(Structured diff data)
——————

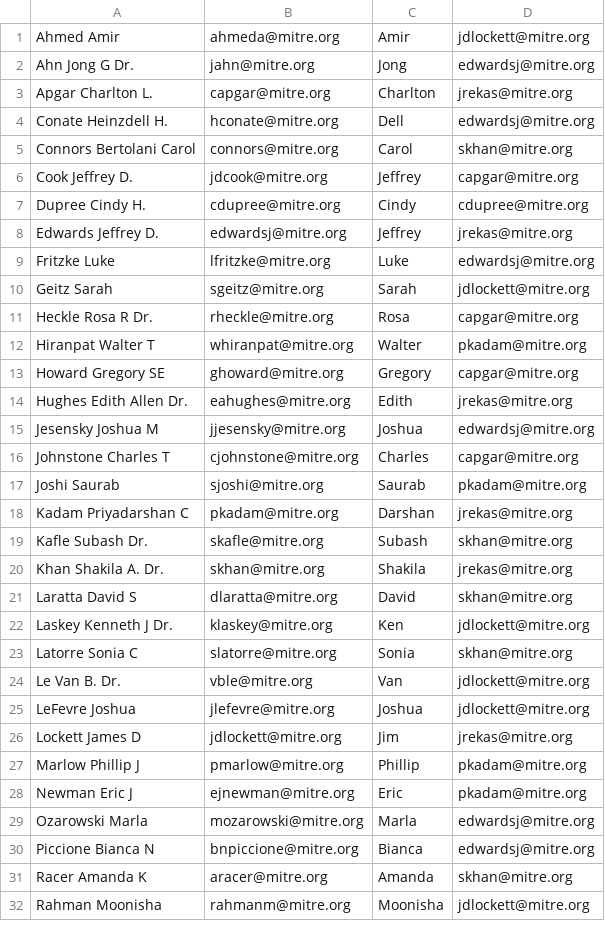
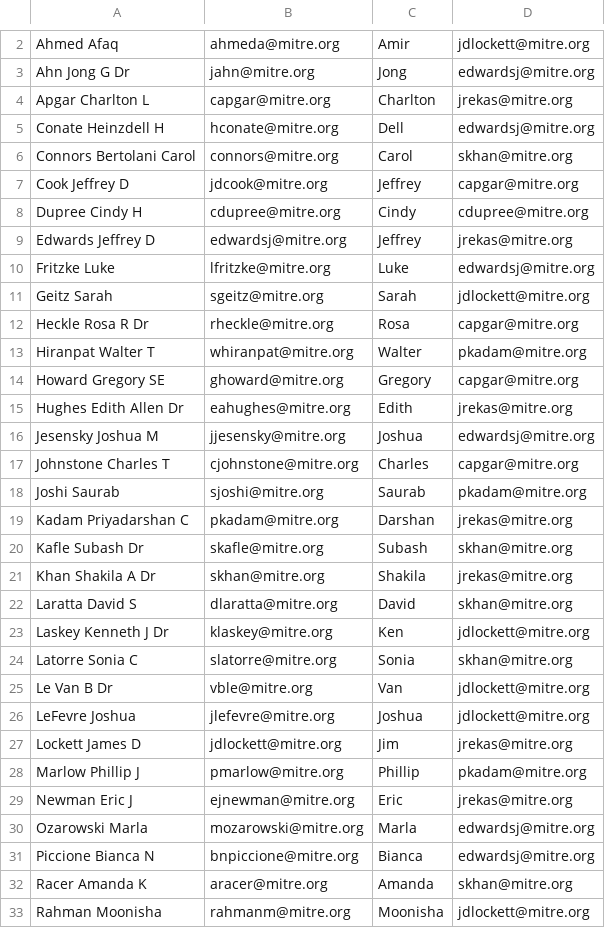
Before and after one commit to ejnewman-mitre/dts-report, a CSV file: contacts.csv, drawn as a sheet; only a part is shown, gaps mark what is left out; the diff covers the shown part only.

```diff
--- a/contacts.csv
+++ b/contacts.csv
@@ -1,15 +2,15 @@
-Ahmed Amir,ahmeda@mitre.org,Amir,jdlockett@mitre.org
-Ahn Jong G Dr.,jahn@mitre.org,Jong,edwardsj@mitre.org
-Apgar Charlton L.,capgar@mitre.org,Charlton,jrekas@mitre.org
-Conate Heinzdell H.,hconate@mitre.org,Dell,edwardsj@mitre.org
+Ahmed Afaq,ahmeda@mitre.org,Amir,jdlockett@mitre.org
+Ahn Jong G Dr,jahn@mitre.org,Jong,edwardsj@mitre.org
+Apgar Charlton L,capgar@mitre.org,Charlton,jrekas@mitre.org
+Conate Heinzdell H,hconate@mitre.org,Dell,edwardsj@mitre.org
 Connors Bertolani Carol,connors@mitre.org,Carol,skhan@mitre.org
-Cook Jeffrey D.,jdcook@mitre.org,Jeffrey,capgar@mitre.org
-Dupree Cindy H.,cdupree@mitre.org,Cindy,cdupree@mitre.org
-Edwards Jeffrey D.,edwardsj@mitre.org,Jeffrey,jrekas@mitre.org
+Cook Jeffrey D,jdcook@mitre.org,Jeffrey,capgar@mitre.org
+Dupree Cindy H,cdupree@mitre.org,Cindy,cdupree@mitre.org
+Edwards Jeffrey D,edwardsj@mitre.org,Jeffrey,jrekas@mitre.org
 Fritzke Luke,lfritzke@mitre.org,Luke,edwardsj@mitre.org
 Geitz Sarah,sgeitz@mitre.org,Sarah,jdlockett@mitre.org
-Heckle Rosa R Dr.,rheckle@mitre.org,Rosa,capgar@mitre.org
+Heckle Rosa R Dr,rheckle@mitre.org,Rosa,capgar@mitre.org
 Hiranpat Walter T,whiranpat@mitre.org,Walter,pkadam@mitre.org
 Howard Gregory SE,ghoward@mitre.org,Gregory,capgar@mitre.org
-Hughes Edith Allen Dr.,eahughes@mitre.org,Edith,jrekas@mitre.org
+Hughes Edith Allen Dr,eahughes@mitre.org,Edith,jrekas@mitre.org
 Jesensky Joshua M,jjesensky@mitre.org,Joshua,edwardsj@mitre.org
@@ -18,8 +19,8 @@ Joshi Saurab,sjoshi@mitre.org,Saurab,pkadam@mitre.org
 Kadam Priyadarshan C,pkadam@mitre.org,Darshan,jrekas@mitre.org
-Kafle Subash Dr.,skafle@mitre.org,Subash,skhan@mitre.org
-Khan Shakila A. Dr.,skhan@mitre.org,Shakila,jrekas@mitre.org
+Kafle Subash Dr,skafle@mitre.org,Subash,skhan@mitre.org
+Khan Shakila A Dr,skhan@mitre.org,Shakila,jrekas@mitre.org
 Laratta David S,dlaratta@mitre.org,David,skhan@mitre.org
-Laskey Kenneth J Dr.,klaskey@mitre.org,Ken,jdlockett@mitre.org
+Laskey Kenneth J Dr,klaskey@mitre.org,Ken,jdlockett@mitre.org
 Latorre Sonia C,slatorre@mitre.org,Sonia,skhan@mitre.org
-Le Van B. Dr.,vble@mitre.org,Van,jdlockett@mitre.org
+Le Van B Dr,vble@mitre.org,Van,jdlockett@mitre.org
 LeFevre Joshua,jlefevre@mitre.org,Joshua,jdlockett@mitre.org
@@ -27,3 +28,3 @@ Lockett James D,jdlockett@mitre.org,Jim,jrekas@mitre.org
 Marlow Phillip J,pmarlow@mitre.org,Phillip,pkadam@mitre.org
-Newman Eric J,ejnewman@mitre.org,Eric,pkadam@mitre.org
+Newman Eric J,ejnewman@mitre.org,Eric,jrekas@mitre.org
 Ozarowski Marla,mozarowski@mitre.org,Marla,edwardsj@mitre.org
```
Also changed, not shown: 2 added rows and 1 edited cell elsewhere in this file, 7 other files.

——————

**PROBLEM DESCRIPTION**.
I would like the data copied exactly as it stands, with no pictures included.

**THE ANSWER**.
Before and after one commit to ejnewman-mitre/dts-report, a CSV file: contacts.csv, drawn as a sheet; only a part is shown, gaps mark what is left out; the diff covers the shown part only.

```diff
--- a/contacts.csv
+++ b/contacts.csv
@@ -1,15 +2,15 @@
-Ahmed Amir,ahmeda@mitre.org,Amir,jdlockett@mitre.org
-Ahn Jong G Dr.,jahn@mitre.org,Jong,edwardsj@mitre.org
-Apgar Charlton L.,capgar@mitre.org,Charlton,jrekas@mitre.org
-Conate Heinzdell H.,hconate@mitre.org,Dell,edwardsj@mitre.org
+Ahmed Afaq,ahmeda@mitre.org,Amir,jdlockett@mitre.org
+Ahn Jong G Dr,jahn@mitre.org,Jong,edwardsj@mitre.org
+Apgar Charlton L,capgar@mitre.org,Charlton,jrekas@mitre.org
+Conate Heinzdell H,hconate@mitre.org,Dell,edwardsj@mitre.org
 Connors Bertolani Carol,connors@mitre.org,Carol,skhan@mitre.org
-Cook Jeffrey D.,jdcook@mitre.org,Jeffrey,capgar@mitre.org
-Dupree Cindy H.,cdupree@mitre.org,Cindy,cdupree@mitre.org
-Edwards Jeffrey D.,edwardsj@mitre.org,Jeffrey,jrekas@mitre.org
+Cook Jeffrey D,jdcook@mitre.org,Jeffrey,capgar@mitre.org
+Dupree Cindy H,cdupree@mitre.org,Cindy,cdupree@mitre.org
+Edwards Jeffrey D,edwardsj@mitre.org,Jeffrey,jrekas@mitre.org
 Fritzke Luke,lfritzke@mitre.org,Luke,edwardsj@mitre.org
 Geitz Sarah,sgeitz@mitre.org,Sarah,jdlockett@mitre.org
-Heckle Rosa R Dr.,rheckle@mitre.org,Rosa,capgar@mitre.org
+Heckle Rosa R Dr,rheckle@mitre.org,Rosa,capgar@mitre.org
 Hiranpat Walter T,whiranpat@mitre.org,Walter,pkadam@mitre.org
 Howard Gregory SE,ghoward@mitre.org,Gregory,capgar@mitre.org
-Hughes Edith Allen Dr.,eahughes@mitre.org,Edith,jrekas@mitre.org
+Hughes Edith Allen Dr,eahughes@mitre.org,Edith,jrekas@mitre.org
 Jesensky Joshua M,jjesensky@mitre.org,Joshua,edwardsj@mitre.org
@@ -18,8 +19,8 @@ Joshi Saurab,sjoshi@mitre.org,Saurab,pkadam@mitre.org
 Kadam Priyadarshan C,pkadam@mitre.org,Darshan,jrekas@mitre.org
-Kafle Subash Dr.,skafle@mitre.org,Subash,skhan@mitre.org
-Khan Shakila A. Dr.,skhan@mitre.org,Shakila,jrekas@mitre.org
+Kafle Subash Dr,skafle@mitre.org,Subash,skhan@mitre.org
+Khan Shakila A Dr,skhan@mitre.org,Shakila,jrekas@mitre.org
 Laratta David S,dlaratta@mitre.org,David,skhan@mitre.org
-Laskey Kenneth J Dr.,klaskey@mitre.org,Ken,jdlockett@mitre.org
+Laskey Kenneth J Dr,klaskey@mitre.org,Ken,jdlockett@mitre.org
 Latorre Sonia C,slatorre@mitre.org,Sonia,skhan@mitre.org
-Le Van B. Dr.,vble@mitre.org,Van,jdlockett@mitre.org
+Le Van B Dr,vble@mitre.org,Van,jdlockett@mitre.org
 LeFevre Joshua,jlefevre@mitre.org,Joshua,jdlockett@mitre.org
@@ -27,3 +28,3 @@ Lockett James D,jdlockett@mitre.org,Jim,jrekas@mitre.org
 Marlow Phillip J,pmarlow@mitre.org,Phillip,pkadam@mitre.org
-Newman Eric J,ejnewman@mitre.org,Eric,pkadam@mitre.org
+Newman Eric J,ejnewman@mitre.org,Eric,jrekas@mitre.org
 Ozarowski Marla,mozarowski@mitre.org,Marla,edwardsj@mitre.org
```
Also changed, not shown: 2 added rows and 1 edited cell elsewhere in this file, 7 other files.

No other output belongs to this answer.